_Data for this task_
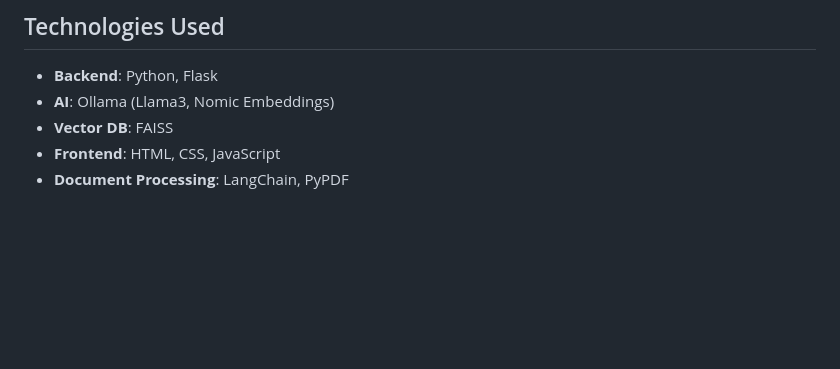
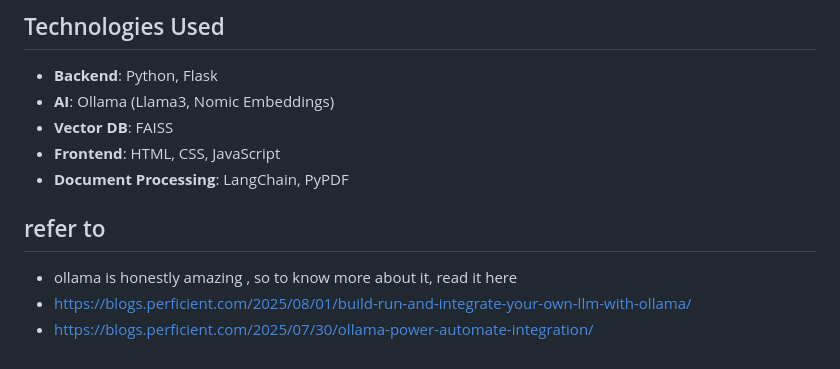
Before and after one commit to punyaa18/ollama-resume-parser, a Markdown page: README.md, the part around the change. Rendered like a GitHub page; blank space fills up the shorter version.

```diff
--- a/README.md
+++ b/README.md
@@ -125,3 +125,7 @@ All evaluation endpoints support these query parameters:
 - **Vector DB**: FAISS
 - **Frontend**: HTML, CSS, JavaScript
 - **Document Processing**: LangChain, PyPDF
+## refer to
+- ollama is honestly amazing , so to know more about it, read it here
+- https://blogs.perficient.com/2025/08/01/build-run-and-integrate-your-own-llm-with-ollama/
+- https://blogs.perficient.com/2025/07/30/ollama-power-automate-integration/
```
---
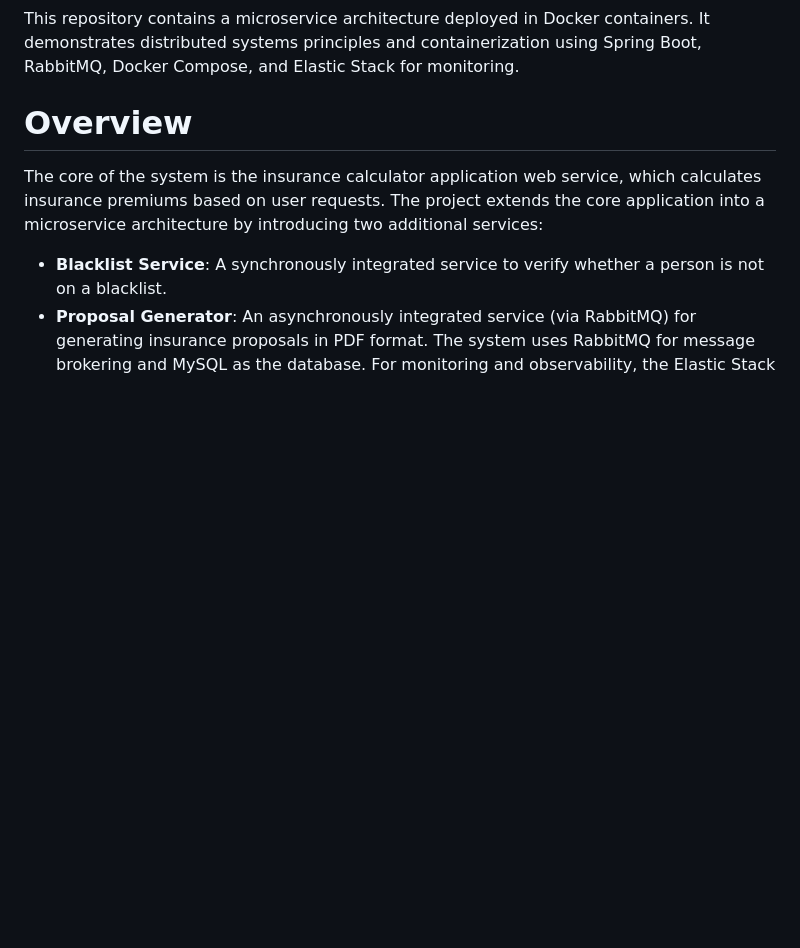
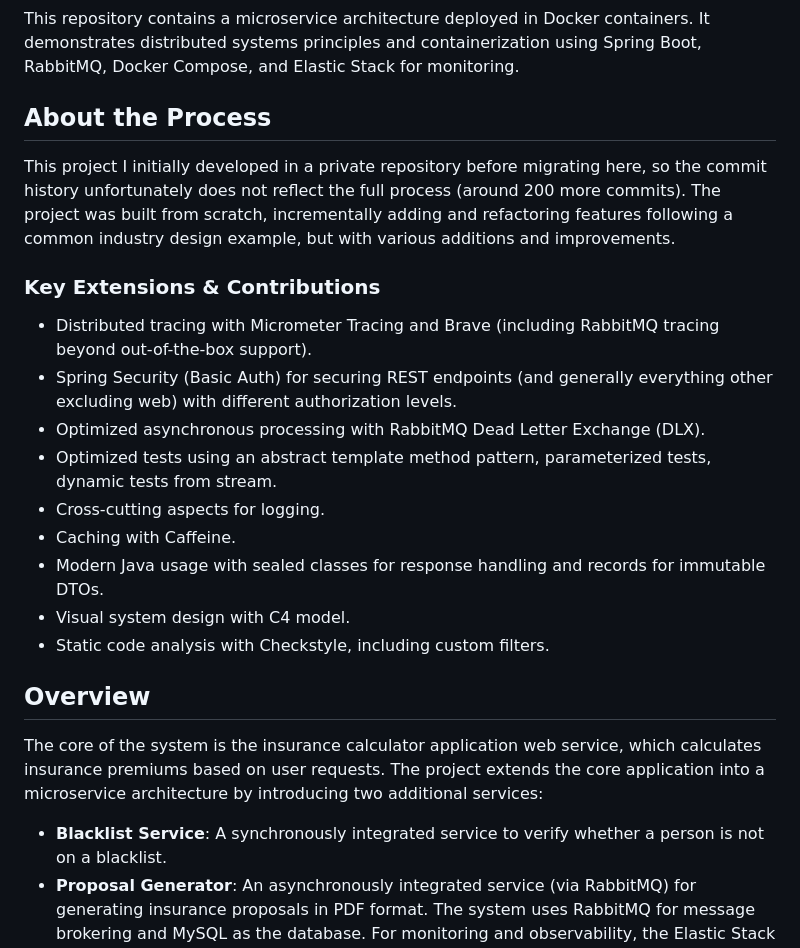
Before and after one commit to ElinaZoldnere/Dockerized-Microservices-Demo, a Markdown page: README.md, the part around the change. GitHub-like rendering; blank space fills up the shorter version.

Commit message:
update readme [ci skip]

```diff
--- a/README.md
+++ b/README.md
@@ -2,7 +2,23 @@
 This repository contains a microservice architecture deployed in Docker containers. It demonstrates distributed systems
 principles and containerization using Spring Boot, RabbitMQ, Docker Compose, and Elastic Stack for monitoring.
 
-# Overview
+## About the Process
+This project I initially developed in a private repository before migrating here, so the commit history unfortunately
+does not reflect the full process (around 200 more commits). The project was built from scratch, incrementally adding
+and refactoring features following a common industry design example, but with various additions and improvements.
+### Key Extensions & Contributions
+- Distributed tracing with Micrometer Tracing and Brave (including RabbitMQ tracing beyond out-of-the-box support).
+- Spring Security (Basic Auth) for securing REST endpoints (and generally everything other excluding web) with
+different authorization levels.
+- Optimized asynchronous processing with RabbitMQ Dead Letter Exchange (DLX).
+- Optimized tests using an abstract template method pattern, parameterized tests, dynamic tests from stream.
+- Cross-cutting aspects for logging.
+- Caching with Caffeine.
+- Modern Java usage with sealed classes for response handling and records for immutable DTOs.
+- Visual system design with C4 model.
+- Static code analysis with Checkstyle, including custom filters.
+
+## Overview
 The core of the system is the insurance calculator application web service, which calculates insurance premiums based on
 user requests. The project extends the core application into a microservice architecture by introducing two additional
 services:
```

_What is expected_
For each line above that contains the word "Spring", give the line as it is written.

_Output for this exercise_
 principles and containerization using Spring Boot, RabbitMQ, Docker Compose, and Elastic Stack for monitoring.
+- Spring Security (Basic Auth) for securing REST endpoints (and generally everything other excluding web) with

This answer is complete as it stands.